The montage, which had no regard for context and mixed up plot-specific cutscenes with more open world gameplay, is at least an impressive compilation of some pretty visceral stuff. It was shown to those at the meeting, which included ESA and ESRB representatives as well as campaigners against video game violence - notably from the Parents Television Council - a long-running, pro-censorship, conservative group.
The ESA said in a prepared statement: 'We discussed the numerous scientific studies establishing that there is no connection between video games and violence, First Amendment protection of video games, and how our industry’s rating system effectively helps parents make informed entertainment choices.

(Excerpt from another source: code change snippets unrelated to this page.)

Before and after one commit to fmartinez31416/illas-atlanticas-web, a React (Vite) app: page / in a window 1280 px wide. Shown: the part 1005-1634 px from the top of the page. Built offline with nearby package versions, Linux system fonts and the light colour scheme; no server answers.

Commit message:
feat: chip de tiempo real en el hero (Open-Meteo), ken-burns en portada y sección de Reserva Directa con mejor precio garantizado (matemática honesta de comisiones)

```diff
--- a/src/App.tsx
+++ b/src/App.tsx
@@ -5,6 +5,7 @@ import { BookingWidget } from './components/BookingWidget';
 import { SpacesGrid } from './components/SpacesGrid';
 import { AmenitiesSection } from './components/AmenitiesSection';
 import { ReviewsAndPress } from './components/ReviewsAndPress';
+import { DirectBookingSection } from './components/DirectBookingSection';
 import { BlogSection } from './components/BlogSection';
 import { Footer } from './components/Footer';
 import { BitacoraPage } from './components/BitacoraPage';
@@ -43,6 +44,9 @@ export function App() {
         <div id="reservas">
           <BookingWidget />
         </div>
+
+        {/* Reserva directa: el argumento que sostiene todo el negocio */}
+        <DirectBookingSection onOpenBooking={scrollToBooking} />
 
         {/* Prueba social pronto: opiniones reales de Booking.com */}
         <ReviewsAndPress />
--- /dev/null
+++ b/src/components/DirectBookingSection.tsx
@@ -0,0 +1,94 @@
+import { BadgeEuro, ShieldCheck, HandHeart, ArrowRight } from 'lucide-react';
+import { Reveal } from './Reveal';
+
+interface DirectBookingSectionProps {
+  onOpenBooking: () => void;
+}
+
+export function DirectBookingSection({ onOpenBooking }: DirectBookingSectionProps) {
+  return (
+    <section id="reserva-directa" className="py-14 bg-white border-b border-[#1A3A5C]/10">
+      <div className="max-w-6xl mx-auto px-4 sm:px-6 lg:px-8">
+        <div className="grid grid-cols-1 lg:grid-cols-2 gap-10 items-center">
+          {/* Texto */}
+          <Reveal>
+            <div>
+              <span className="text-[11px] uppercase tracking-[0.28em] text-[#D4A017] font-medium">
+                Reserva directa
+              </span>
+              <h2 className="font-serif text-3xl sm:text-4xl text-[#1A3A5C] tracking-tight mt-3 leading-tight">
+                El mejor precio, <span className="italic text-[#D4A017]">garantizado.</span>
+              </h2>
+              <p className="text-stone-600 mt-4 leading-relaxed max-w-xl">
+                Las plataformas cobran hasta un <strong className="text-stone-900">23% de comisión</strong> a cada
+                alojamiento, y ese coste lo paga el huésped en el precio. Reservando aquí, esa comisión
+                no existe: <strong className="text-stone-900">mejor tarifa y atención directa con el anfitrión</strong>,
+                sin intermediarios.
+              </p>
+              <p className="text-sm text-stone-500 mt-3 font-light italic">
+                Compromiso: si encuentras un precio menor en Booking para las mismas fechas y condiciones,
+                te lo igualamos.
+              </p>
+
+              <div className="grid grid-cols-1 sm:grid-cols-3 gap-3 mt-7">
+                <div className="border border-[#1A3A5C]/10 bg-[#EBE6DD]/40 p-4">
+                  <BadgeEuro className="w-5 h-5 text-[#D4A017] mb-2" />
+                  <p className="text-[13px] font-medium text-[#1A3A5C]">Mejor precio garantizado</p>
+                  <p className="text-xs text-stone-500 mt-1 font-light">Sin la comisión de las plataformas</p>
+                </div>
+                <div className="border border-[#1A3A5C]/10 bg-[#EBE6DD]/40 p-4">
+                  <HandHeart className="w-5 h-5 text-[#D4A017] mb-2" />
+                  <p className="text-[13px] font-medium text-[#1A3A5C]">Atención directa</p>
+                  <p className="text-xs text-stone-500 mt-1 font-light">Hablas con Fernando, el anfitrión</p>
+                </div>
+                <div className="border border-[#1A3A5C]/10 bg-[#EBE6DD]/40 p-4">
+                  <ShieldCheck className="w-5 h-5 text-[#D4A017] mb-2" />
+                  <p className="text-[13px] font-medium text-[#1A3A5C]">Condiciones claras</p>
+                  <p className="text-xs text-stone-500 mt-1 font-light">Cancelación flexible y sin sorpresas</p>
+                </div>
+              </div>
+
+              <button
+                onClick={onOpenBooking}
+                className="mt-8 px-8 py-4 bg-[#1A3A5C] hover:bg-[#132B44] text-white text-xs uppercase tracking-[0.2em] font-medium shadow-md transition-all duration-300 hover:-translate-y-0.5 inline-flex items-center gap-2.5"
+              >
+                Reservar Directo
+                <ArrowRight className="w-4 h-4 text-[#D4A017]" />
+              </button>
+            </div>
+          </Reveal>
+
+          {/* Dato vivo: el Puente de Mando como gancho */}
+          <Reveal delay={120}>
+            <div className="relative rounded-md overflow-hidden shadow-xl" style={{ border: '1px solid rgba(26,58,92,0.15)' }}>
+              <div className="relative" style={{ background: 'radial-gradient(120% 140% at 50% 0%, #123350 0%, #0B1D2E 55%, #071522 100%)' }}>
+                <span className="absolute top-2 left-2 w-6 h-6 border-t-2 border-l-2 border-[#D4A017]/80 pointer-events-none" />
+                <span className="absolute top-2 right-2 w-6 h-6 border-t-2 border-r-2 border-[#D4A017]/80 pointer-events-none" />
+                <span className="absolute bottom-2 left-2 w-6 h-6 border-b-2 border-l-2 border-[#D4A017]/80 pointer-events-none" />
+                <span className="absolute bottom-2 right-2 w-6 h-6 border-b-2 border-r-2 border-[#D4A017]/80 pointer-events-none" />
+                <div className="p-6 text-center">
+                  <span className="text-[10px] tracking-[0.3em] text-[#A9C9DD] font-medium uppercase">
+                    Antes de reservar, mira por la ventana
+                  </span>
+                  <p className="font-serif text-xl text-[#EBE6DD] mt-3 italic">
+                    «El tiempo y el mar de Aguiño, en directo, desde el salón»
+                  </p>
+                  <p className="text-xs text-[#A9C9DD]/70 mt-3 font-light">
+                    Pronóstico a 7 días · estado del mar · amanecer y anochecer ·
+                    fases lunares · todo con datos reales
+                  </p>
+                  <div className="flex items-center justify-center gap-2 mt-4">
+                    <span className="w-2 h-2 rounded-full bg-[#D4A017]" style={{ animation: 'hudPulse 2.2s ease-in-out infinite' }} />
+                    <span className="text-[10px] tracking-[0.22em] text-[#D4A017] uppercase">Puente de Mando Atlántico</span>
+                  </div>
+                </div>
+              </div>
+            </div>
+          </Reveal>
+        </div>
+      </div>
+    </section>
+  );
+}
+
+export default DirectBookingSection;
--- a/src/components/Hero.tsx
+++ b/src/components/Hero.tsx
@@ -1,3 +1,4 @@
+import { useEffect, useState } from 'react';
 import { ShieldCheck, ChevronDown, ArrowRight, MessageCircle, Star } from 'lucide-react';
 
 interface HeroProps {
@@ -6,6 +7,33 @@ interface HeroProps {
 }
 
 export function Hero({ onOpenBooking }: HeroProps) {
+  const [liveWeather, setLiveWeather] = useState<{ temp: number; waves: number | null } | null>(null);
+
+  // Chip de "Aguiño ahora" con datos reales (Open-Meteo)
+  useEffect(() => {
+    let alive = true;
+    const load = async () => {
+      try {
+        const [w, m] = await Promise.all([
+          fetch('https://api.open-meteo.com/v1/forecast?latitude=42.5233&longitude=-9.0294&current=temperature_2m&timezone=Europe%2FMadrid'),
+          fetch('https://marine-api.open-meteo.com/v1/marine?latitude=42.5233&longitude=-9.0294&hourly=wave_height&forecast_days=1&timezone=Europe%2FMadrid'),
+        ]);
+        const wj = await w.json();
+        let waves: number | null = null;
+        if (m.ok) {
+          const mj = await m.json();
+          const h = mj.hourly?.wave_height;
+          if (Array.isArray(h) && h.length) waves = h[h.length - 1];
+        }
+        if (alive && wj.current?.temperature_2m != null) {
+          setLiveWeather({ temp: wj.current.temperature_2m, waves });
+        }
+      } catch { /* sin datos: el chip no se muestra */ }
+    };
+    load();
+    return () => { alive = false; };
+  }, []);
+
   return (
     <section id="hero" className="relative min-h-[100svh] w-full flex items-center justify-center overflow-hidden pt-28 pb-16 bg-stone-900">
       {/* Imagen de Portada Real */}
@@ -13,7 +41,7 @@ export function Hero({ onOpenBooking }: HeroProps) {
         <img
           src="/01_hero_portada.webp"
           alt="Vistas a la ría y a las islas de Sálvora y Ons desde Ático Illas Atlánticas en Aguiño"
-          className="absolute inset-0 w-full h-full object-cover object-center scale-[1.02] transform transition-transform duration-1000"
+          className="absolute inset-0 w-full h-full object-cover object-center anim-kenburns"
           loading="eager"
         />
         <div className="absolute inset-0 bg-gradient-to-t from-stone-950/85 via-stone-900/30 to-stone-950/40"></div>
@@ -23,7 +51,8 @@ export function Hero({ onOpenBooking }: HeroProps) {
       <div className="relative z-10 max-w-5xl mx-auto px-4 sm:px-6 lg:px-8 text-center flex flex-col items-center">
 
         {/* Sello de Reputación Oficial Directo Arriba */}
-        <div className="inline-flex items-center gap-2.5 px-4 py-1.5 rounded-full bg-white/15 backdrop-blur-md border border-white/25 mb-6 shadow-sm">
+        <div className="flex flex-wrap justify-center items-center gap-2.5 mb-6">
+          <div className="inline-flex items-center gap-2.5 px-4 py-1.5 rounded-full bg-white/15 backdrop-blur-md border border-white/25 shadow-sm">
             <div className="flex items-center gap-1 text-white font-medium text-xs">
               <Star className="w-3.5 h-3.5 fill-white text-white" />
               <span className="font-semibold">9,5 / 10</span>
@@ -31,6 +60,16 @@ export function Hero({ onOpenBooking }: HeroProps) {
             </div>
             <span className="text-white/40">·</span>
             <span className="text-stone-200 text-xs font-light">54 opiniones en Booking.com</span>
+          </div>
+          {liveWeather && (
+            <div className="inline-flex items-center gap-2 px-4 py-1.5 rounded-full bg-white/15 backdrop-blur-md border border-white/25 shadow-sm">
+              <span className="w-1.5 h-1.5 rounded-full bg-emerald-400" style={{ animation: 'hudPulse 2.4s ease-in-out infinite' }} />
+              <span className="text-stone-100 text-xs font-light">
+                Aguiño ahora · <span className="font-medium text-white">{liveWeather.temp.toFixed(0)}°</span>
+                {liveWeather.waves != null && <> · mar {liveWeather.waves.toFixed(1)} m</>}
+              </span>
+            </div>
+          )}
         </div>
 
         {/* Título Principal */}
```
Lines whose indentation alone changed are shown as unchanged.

We appreciate the President’s receptive and comprehensive approach to this discussion.'
Rolling Stone reported that the meeting felt like an opening for a longer process of debate, although nothing official has been announced in this respect.
The Trump administration may not have reached out to anyone to organise this meeting before announcing it, but it did come together with surprising speed. Whether the ESA should have been drawn into such a debate, given the clear First Amendment status of video games inevitably makes any actual attempt to change or curtail their content a non-starter.
"They started by showing some violent video games and [Trump] was pointing out how violent those scenes were. I think for many of us there, there was a shocked silence," said Melissa Henson, a spokesperson for the Parents Television Council. "Those from the video game industry were quick to defend, saying they were meant for a mature audience and that they weren't intended for kids to see." Rolling Stone reported.
Once again the whole debate falls back on the usual 'won't anyone think of the children' line. As if society should censor everything that could possibly be considered harmful for an eight-year-old. The industry has been through this all a umpteen times, and the results are always the same - blame is attributed without proof - and then everyone gets back to work as usual.